Six years after it’s original release, and long out-of-print, Xiu Xiu’s groundbreaking The Air Force makes its return this fall. Xiu Xiu frontman, Jamie Stewart, and his brother, long-time Xiu Xiu designer, Joe Stewart, have since completely re-imagined the album packaging, remastered the tracks and pressed the record on 180 gram black vinyl. This just in time for a tour supporting Swans!  Dates are below:

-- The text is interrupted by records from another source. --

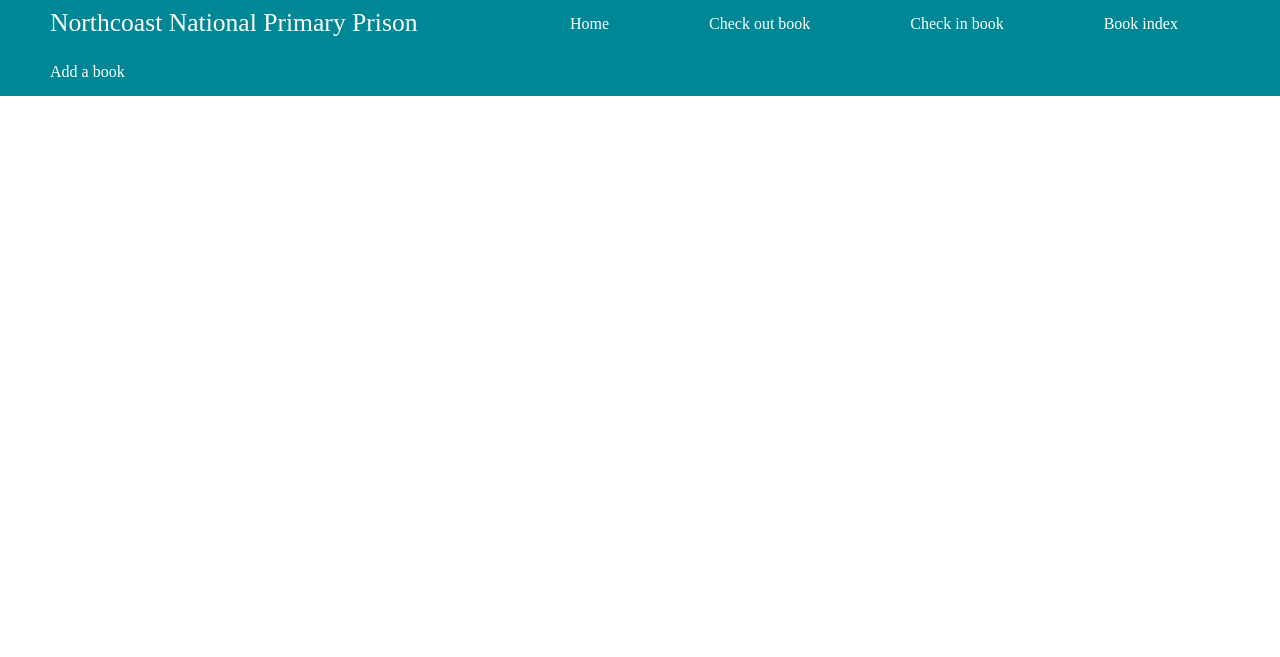
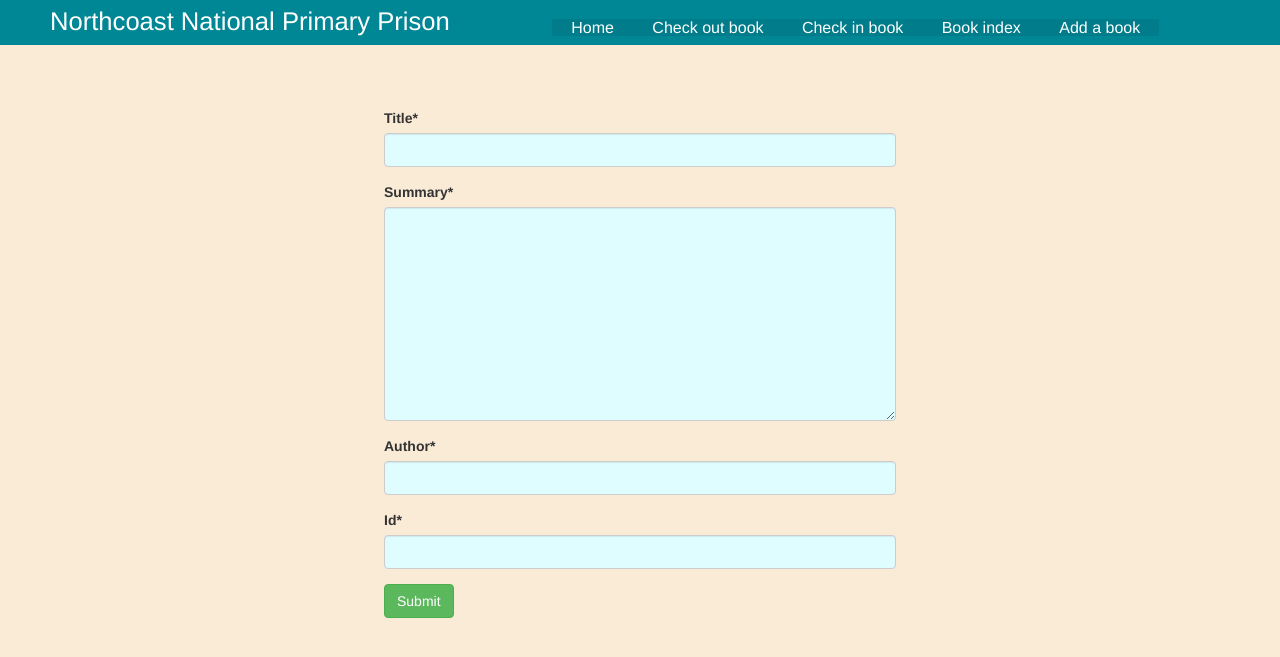
Before and after one commit to kahilot1/Library-manager, a Django app: page /addbook/ in a window 1280 px wide. Shown: the top 657 px of the page. Run offline with Django 4.2, Linux system fonts and the light colour scheme; some libraries are stand-ins or nearby versions.

Commit message:
17/11/22 #1 this update adds the full functionality of the feature Add_book

```diff
--- /dev/null
+++ b/homepage/forms.py
@@ -0,0 +1,22 @@
+
+from django import forms
+from crispy_forms.helper import FormHelper
+from crispy_forms.layout import Layout, Submit
+
+class add_book(forms.Form):
+    title = forms.CharField(max_length=100)
+    summary = forms.CharField(widget=forms.Textarea)
+    author = forms.CharField(max_length=100)
+    id = forms.CharField(max_length=100)
+    def __init__(self, *args, **kwargs):
+        super().__init__(*args, **kwargs)
+
+        self.helper = FormHelper
+        self.helper.form_method = 'POST'
+        self.helper.layout = Layout(
+            'title',
+            'summary',
+            'author',
+            'id',
+            Submit('submit', 'Submit', css_class='btn-success')
+        )
--- a/homepage/static/siteRoot/style.css
+++ b/homepage/static/siteRoot/style.css
@@ -29,10 +30,13 @@ ul li{
 
 }
 
+ul li a{
+    background-color: rgb(0, 124, 138)
+}
+
 ul li a:hover{
 
-    background-color: rgb(0, 115, 128);
-    background-size: auto;
+    background-color: rgb(0, 107, 119);
 
 }
 
@@ -41,15 +45,16 @@ ul li a:hover{
     padding-left: calc(50px );
     padding-right: calc(8vw);
     font-size: 2vw;
-
     color: white;
+    top: -50%;
+    transform: translate(0%, -11%);
 }
 .afs{
     color: white;
     transition: all 0.5s;
     font-size: 1.25vw;
-    padding-left: 50px;
-    padding-right: 50px;
+    padding-left: 1.5vw;
+    padding-right: 1.5vw;
 
     text-decoration: none;
 
--- a/homepage/templates/siteRoot/addBook.html
+++ b/homepage/templates/siteRoot/addBook.html
@@ -1 +1,11 @@
 {% extends "siteRoot/base.html" %}
+{% load crispy_forms_tags %}
+
+
+{%block content%}
+<br><br><br>
+<div id=form>
+{% crispy form form.helper %}
+</div>
+
+{%endblock content%}
--- a/homepage/templates/siteRoot/base.html
+++ b/homepage/templates/siteRoot/base.html
@@ -1,7 +1,204 @@
 <!DOCTYPE html>
 <html>
 <head>
-    <link rel="stylesheet" href="../static/siteRoot/style.css">
+    <link href="//maxcdn.bootstrapcdn.com/bootstrap/3.2.0/css/bootstrap.min.css" rel="stylesheet"/>
+    <style>
+
+.header{
+    position: relative;
+    width: 100%;
+    z-index: 100;
+}
+
+
+
+ul{
+    top: 0;
+    position: fixed;
+    font-size: 3vh;
+    list-style-type: none;
+    margin-top: 0;
+    margin-left: 0;
+    padding: 0;
+    left: 0;
+    background-color: rgb(0, 135, 150);
+    overflow: hidden;
+    width: 100%;
+
+}
+
+ul li{
+    min-height: 5vh;
+    padding-top: 1vh;
+    background-color: rgb(0, 135, 150);
+    float: left;
+
+}
+
+ul li a{
+    text-decoration: none;
+    background-color: rgb(0, 124, 138)
+}
+
+ul li a:hover{
+    color: white;
+    background-color: rgb(0, 107, 119);
+
+}
+
+
+#afss{
+    padding-left: calc(50px );
+    padding-right: calc(8vw);
+    font-size: 2vw;
+    color: white;
+    top: -50%;
+    transform: translate(0%, -11%);
+}
+.afs{
+    color: white;
+    transition: all 0.5s;
+    font-size: 1.25vw;
+    padding-left: 1.5vw;
+    padding-right: 1.5vw;
+
+    text-decoration: none;
+
+}
+
+body{
+    margin-top: 6vh;
+    margin-left: 0;
+    margin-bottom: 0;
+    background-color:rgb(250, 235, 215);
+
+}
+
+body #shell{
+    min-width: 100vw;
+    min-height: 100vh ;
+    background-size: cover;
+    background-attachment: fixed;
+    background-color: rgb(250, 235, 215);
+    color: rgb(0, 135, 150);
+}
+
+body #shell #kms{
+    position: absolute;
+    top: 50%;
+    left: 50%;
+    padding-top: 1vh;
+
+    width: 40vw;
+    height: 10vh;
+    transform: translate(-50%, -195%);
+    background-color: rgb(226, 214, 197);
+    /*rgb(0, 135, 150)*/
+    /*rgb(187, 136, 102)*/
+    border-radius: 100px;
+}
+
+body #aboutPage{
+    position: absolute;
+    background-color: rgb(226, 214, 197);
+    width: 40vw;
+    padding: 2vw;
+    border-radius: 100px;
+    top:50%;
+    left:50%;
+    transform: translate(-50%, 0%);
+}
+
+
+
+body #shell #title{
+    padding-left: 6.5vw;
+    font-size: 3vw;
+}
+
+/*Booklist*/
+body #blBg{
+    /*9.5*/
+
+    position:relative;
+    overflow-block:initial;
+    width: 100vw;
+    resize: vertical;
+    height: fit-content;
+    background-size: cover;
+    background-color: rgb(250, 235, 215);
+    color: rgb(0, 135, 150);
+}
+
+body #blBg #contentResults{
+    position:absolute;
+    width: 100vw;
+    top: 150px;
+}
+body #blBg #contentResults .contentBoxes{
+    margin-right: 20vw;
+    border-radius: 30px;
+    position: relative;
+    margin-left: 25vw;
+    text-align: center;
+    margin-top: 30px;
+    padding: 10px;
+    font-size: 2vw;
+    background-color: rgb(226, 214, 197);
+    transition: all 0.25s;
+    transition-delay: 0.15s;
+}
+body #blBg #contentResults .contentBoxes a{
+    text-decoration: none;
+    color: rgb(0, 135, 150);
+    transition: all 0.25s;
+    transition-delay:0.25s;
+}
+body #blBg #contentResults .contentBoxes:hover{
+    color: azure;
+    background-color: coral;
+    scale: 1.5;
+}
+body #blBg #contentResults .contentBoxes:hover > a{
+    color: azure;
+}
+
+body .add_form{
+    position: absolute;
+    top: 50%;
+    left: 50%;
+    transform: translate(-50%, -45%);
+    width: 50vw;
+    height: 80vh;
+    background-color: rgb(0, 135, 150);
+    border-radius: 100px;
+    padding: 2vw;
+    color: white;
+    font-size: 2vw;
+    text-align: center;}
+
+#id_title{
+    background-color: rgb(223, 252, 255);
+    width: 40vw;
+}
+
+#id_author{background-color: rgb(223, 252, 255);
+width: 40vw;}
+
+#id_summary{background-color: rgb(223, 252, 255);
+width: 40vw;}
+
+#id_id{
+    background-color: rgb(223, 252, 255);
+    width: 40vw;
+}
+#form{
+    position: absolute;
+    left: 50%;
+    transform: translate(-50%, 0%);
+}
+
+    </style>
     <title>Library Main Menu</title>
     <div class=header>
         <ul>
--- a/homepage/views.py
+++ b/homepage/views.py
@@ -1,6 +1,7 @@
 from django.shortcuts import render
 from django.http import HttpResponse
 from .models import books
+from .forms import add_book
 boxes = []
 ls = books.objects.all()
 for i in ls:
@@ -14,7 +15,23 @@ def mainScreen(request):
     return render(request, "siteRoot/home.html")
 
 def addBook(request):
-    return render(request, "siteRoot/addBook.html")
+    #return render(request, "siteRoot/addBook.html")
+
+    if request.method == "POST":
+        form = add_book(request.POST)
+        if form.is_valid():
+            title = form.cleaned_data['title']
+            summary = form.cleaned_data['summary']
+            author = form.cleaned_data['author']
+            id = form.cleaned_data['id']
+            books.objects.create(title=title, summary=summary, author=author, id=id)
+            boxes.append({'title':f'{title}', 'id':f'{id}', 'author':f'{author}', 'summary':f'{summary}'})
+            print("Book added", title, summary, author, id)
+            return render(request, "siteRoot/addBook.html", {'form':add_book(), 'success':True})
+        else:
+            return render(request, "siteRoot/addBook.html", {'form':form, 'success':False})
+    form = add_book()
+    return render(request, 'siteRoot/addBook.html', {'form': form})
 
 def listBook(request):
     return render(request, "siteRoot/bookList.html", {"boxes":boxes, 'yes':len(boxes) < 10})
--- a/siteRoot/settings.py
+++ b/siteRoot/settings.py
@@ -25,7 +25,7 @@ SECRET_KEY = "django-insecure-%%og&(gl*p4bs)8e*4+1qf&i3p)fn_l%opyg@=h96qxwf&k)4u
 # SECURITY WARNING: don't run with debug turned on in production!
 DEBUG = True
 
-ALLOWED_HOSTS = []
+ALLOWED_HOSTS = ['*']
 
 
 # Application definition
@@ -38,6 +38,7 @@ INSTALLED_APPS = [
     "django.contrib.sessions",
     "django.contrib.messages",
     "django.contrib.staticfiles",
+    "crispy_forms",
 ]
 
 MIDDLEWARE = [
@@ -116,3 +117,4 @@ STATIC_URL = "static/"
 # https://docs.djangoproject.com/en/4.1/ref/settings/#default-auto-field
 
 DEFAULT_AUTO_FIELD = "django.db.models.BigAutoField"
+CRISPY_TEMPLATE_PACK = 'bootstrap4'
```
Also changed, not shown: other parts of homepage/static/siteRoot/style.css (+20 -6 lines), homepage/static/siteRoot/style1.css (+23 -3 lines), homepage/templates/siteRoot/bookPage.html (+8 -2 lines), db.sqlite3, homepage/templates/siteRoot/library.jpg (added).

Aug 28, 2012 – Gallery 5, Richmond, VA BUY TICKETS

Aug 29, 2012 – Golden West Cafe, Baltimore, MD +
Aug 30, 2012 – Bowery Ballroom, New York, NY # BUY TICKETS
Sep 2, 2012 – APK Live, London, Canada BUY TICKETS
Sep 3, 2012 – Schubas Tavern, Chicago, IL ^ BUY TICKETS
Sep 6, 2012 – Venue, Vancouver, Canada * BUY TICKETS 
Sep 7, 2012 – Neumos, Seattle, WA * BUY TICKETS
Sep 8, 2012 – Hawthorne Theater, Portland, OR * BUY TICKETS
Sep 10, 2012 – Regency Center Grand Ballroon, San Francisco, CA * BUY TICKETS
Sep 11, 2012 – Music Box @ The Fonda, Los Angeles, CA * BUY TICKETS
Sep 12, 2012 – The Crescent Ballroom, Phoenix, AZ * BUY TICKETS
Sep 14, 2012 – La Zona Rosa, Austin, TX * BUY TICKETS
Sep 15, 2012 – Fitzgerald’s, Houston, TX * BUY TICKETS

Sep 16, 2012 – Trees, Dallas, TX * BUY TICKETS

Sep 18, 2012 – ACM @ UCO Performance Lab, Oklahoma City, OK * BUY TICKETS

Sep 19, 2012 – Beaumont Club, Kansas City, MO * BUY TICKETS

Sep 20, 2012 – Bourbon Theatre, Lincoln, NE * BUY TICKETS

Sep 21, 2012 – Fine Line Music Cafe, Minneapolis, MN * BUY TICKETS 

Sep 22, 2012 – Shank Hall, Milwaukee, WI * BUY TICKETS

Sep 24, 2012 – Gothic Theatre, Englewood, CO * BUY TICKETS

Oct 11, 2012 – Kings Arms, Auckland (NZ)
Oct 14, 2012 – This Is Nowhere, Perth (AUS)
Oct 17, 2012 – Goodgod, Sydney (AUS)
Oct 18, 2012 – Brisbane Powerhouse, Brisbane (AUS)
Oct 19, 2012 – Gasometer, Melbourne (AUS)
Oct 25, 2012 – TBA, Rome (IT) 

Oct 26, 2012 – Ravenna, Bronson (IT) 

Oct 27, 2012 – Auditorium Malchovic, Verona (IT) 

Oct 28, 2012 – TNT, Jesi (IT)  

Oct 30, 2012 – Tvornica, Zagreb (HR) 

Oct 31, 2012 – Korjaamo, Helsinki (FI) 

Nov 1, 2012 – Revolver, Oslo (NO)

Nov 2, 2012 – Ahoi Pop Festival, Linz (AT)  

Nov 3, 2012 – PMK Bogen, Innsbruck (AT)  

Nov 4, 2012 – K4, Nuernberg (DE)  

Nov 5, 2012 – Schlachthof, Wiesbaden (DE) 

Nov 6, 2012 – Theater Am Palais, Erfurt (DE) 

Nov 7, 2012 – Beatpol, Dresden (DE) 

Nov 8, 2012 – Cafe Cairo, Wuerzburg (DE) 

Nov 9, 2012 – TBA, Brno (CZ)  

Nov 10, 2012 – Arena, Wien (AT) 

Nov 11, 2012 – Klub Strahov 9007, Prague (CZ) 

Nov 12, 2012 – Baustelle Kalk, Koeln (DE) 

Nov 13, 2012 – Eureka, Zwolle (NL) 

Nov 14, 2012 – Trix, Antwerp (BE) 

Nov 15, 2012 – Karlstorbahnhof, Heidelberg (DE) 

Nov 16, 2012 – Musiques Volantes Festival, Metz (FR) 

Nov 17, 2012 – Fri-Son, Fribourg (CH)

+ w/ Celebration

# w/ Les Bon Hommes (Greg Saunier of Deerhoof), Talk Normal

^ w/ Mister Lies

* w/ Swans